* _Problem details_
For the entries below, work out how many lines contain the string "pieces" and write only the number.

* _The data_
........

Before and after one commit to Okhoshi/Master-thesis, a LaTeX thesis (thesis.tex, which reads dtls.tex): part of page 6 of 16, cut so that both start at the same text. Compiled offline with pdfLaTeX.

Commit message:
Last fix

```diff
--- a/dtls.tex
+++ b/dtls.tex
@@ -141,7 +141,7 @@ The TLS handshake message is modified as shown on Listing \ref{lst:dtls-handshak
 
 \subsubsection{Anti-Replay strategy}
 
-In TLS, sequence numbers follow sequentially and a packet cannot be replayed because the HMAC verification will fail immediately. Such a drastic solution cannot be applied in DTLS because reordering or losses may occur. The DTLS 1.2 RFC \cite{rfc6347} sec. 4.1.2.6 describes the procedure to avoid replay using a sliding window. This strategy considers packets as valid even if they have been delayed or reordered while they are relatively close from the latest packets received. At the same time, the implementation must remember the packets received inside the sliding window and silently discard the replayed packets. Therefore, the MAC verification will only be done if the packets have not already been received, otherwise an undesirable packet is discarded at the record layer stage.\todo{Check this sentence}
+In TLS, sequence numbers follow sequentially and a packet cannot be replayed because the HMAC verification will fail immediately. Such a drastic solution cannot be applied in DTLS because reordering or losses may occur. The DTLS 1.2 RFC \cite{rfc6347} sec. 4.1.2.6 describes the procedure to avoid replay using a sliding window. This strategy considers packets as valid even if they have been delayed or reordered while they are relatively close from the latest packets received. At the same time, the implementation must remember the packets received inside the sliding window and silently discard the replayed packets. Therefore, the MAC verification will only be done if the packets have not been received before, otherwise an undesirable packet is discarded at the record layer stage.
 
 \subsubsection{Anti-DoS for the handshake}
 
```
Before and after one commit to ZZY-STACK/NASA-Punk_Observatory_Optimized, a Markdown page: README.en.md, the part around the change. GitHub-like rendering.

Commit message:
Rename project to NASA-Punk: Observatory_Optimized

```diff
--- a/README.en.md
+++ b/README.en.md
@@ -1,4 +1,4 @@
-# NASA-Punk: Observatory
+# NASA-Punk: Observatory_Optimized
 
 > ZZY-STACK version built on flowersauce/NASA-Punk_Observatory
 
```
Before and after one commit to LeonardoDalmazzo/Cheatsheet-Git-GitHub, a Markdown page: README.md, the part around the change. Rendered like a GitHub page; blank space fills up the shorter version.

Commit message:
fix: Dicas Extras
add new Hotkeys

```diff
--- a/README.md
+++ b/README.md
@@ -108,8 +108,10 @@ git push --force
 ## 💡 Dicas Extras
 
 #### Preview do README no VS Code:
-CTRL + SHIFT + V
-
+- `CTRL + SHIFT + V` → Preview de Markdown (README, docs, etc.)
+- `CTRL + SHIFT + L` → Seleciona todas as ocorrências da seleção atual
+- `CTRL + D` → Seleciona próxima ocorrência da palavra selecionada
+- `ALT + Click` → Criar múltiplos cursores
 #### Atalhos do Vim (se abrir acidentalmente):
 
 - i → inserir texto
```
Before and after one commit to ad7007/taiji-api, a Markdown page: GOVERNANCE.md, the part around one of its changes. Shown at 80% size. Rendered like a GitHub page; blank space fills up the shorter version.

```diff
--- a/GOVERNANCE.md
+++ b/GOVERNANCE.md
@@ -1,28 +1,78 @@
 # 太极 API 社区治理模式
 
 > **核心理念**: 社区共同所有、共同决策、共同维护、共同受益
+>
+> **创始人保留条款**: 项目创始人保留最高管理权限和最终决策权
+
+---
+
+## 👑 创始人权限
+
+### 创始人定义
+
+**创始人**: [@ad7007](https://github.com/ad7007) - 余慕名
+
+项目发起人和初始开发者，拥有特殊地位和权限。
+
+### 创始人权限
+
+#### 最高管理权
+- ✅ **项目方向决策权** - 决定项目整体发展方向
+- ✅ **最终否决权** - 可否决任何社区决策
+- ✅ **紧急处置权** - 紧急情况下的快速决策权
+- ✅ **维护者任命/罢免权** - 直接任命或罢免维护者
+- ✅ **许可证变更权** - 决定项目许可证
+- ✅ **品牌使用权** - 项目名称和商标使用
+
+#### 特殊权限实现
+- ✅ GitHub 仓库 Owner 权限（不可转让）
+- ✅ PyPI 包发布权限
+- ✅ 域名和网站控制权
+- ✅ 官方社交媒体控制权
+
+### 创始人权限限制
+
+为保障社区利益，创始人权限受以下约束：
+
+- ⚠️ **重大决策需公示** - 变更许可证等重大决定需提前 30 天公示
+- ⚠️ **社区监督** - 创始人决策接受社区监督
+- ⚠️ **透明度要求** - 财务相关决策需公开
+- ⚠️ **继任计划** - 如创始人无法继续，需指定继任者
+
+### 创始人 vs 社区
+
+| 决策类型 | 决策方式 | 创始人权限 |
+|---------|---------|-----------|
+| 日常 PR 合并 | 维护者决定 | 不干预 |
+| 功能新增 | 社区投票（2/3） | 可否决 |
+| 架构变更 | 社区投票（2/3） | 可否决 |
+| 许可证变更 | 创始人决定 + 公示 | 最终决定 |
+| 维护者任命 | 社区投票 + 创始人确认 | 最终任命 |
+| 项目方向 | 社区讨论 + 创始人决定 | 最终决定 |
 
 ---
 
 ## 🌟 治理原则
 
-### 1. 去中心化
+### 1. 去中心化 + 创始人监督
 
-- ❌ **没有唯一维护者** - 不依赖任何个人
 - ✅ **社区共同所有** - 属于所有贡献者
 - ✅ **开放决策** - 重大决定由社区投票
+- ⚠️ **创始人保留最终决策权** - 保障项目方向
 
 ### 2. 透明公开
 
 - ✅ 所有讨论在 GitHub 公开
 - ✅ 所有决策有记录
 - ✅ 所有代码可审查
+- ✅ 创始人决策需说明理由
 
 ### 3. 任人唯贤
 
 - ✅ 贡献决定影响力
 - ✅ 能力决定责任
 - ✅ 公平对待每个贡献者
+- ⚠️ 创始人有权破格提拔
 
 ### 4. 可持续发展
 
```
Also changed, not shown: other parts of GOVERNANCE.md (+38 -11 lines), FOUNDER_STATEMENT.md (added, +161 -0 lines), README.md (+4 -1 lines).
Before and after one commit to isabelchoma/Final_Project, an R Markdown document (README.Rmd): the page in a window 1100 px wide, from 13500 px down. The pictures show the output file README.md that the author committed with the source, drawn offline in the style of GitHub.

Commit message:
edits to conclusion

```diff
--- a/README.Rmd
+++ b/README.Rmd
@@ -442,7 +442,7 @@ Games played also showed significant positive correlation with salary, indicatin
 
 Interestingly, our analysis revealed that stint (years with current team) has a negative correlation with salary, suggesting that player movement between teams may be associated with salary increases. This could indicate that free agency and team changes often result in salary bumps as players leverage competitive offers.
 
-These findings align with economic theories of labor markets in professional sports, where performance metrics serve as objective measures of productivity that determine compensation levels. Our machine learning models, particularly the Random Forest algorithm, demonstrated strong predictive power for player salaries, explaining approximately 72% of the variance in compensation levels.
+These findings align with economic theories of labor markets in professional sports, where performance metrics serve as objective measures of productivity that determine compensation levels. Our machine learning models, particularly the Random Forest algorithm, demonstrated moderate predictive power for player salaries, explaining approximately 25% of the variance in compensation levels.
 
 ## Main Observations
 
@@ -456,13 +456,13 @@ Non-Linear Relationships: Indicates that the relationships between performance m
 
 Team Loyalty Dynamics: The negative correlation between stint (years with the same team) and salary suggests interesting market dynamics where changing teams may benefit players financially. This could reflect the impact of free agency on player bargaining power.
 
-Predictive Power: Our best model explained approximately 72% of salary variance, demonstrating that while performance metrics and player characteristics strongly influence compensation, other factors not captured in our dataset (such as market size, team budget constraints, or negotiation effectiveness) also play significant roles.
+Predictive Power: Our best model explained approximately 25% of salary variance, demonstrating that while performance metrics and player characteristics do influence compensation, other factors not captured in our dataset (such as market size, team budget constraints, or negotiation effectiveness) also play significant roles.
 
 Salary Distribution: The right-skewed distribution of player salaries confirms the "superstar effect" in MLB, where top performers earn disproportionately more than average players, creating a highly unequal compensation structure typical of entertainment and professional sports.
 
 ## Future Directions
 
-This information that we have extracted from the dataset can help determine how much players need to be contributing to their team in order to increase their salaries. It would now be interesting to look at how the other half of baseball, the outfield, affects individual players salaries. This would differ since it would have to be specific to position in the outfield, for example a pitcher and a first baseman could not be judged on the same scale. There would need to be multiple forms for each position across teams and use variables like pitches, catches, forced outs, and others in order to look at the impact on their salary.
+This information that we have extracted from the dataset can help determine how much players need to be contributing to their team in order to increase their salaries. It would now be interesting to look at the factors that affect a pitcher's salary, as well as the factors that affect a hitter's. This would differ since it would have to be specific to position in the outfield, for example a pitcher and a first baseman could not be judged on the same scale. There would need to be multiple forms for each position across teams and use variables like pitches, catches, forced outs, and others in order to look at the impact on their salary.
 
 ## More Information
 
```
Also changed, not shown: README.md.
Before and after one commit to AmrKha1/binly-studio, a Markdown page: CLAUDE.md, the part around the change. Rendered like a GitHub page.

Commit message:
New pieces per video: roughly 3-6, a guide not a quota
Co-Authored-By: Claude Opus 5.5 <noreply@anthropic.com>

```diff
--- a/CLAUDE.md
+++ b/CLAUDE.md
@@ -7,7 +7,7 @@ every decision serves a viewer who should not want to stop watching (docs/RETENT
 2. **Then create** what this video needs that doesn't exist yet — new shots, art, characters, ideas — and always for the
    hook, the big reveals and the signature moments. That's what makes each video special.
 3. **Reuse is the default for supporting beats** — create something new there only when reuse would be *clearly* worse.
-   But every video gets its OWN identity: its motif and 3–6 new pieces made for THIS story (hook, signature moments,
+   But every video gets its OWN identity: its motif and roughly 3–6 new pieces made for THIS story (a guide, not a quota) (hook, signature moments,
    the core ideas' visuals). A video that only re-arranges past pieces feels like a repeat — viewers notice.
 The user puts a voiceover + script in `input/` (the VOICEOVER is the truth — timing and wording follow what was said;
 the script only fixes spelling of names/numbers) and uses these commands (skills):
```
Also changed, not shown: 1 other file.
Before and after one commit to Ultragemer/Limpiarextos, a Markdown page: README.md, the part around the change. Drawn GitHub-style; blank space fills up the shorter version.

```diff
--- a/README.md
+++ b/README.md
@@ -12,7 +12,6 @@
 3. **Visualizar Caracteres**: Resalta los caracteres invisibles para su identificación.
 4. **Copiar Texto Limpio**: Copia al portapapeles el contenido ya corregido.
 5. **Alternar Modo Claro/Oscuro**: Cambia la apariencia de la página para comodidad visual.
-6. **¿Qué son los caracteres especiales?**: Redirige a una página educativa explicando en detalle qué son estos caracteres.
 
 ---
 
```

........

* _Exercise solution_
4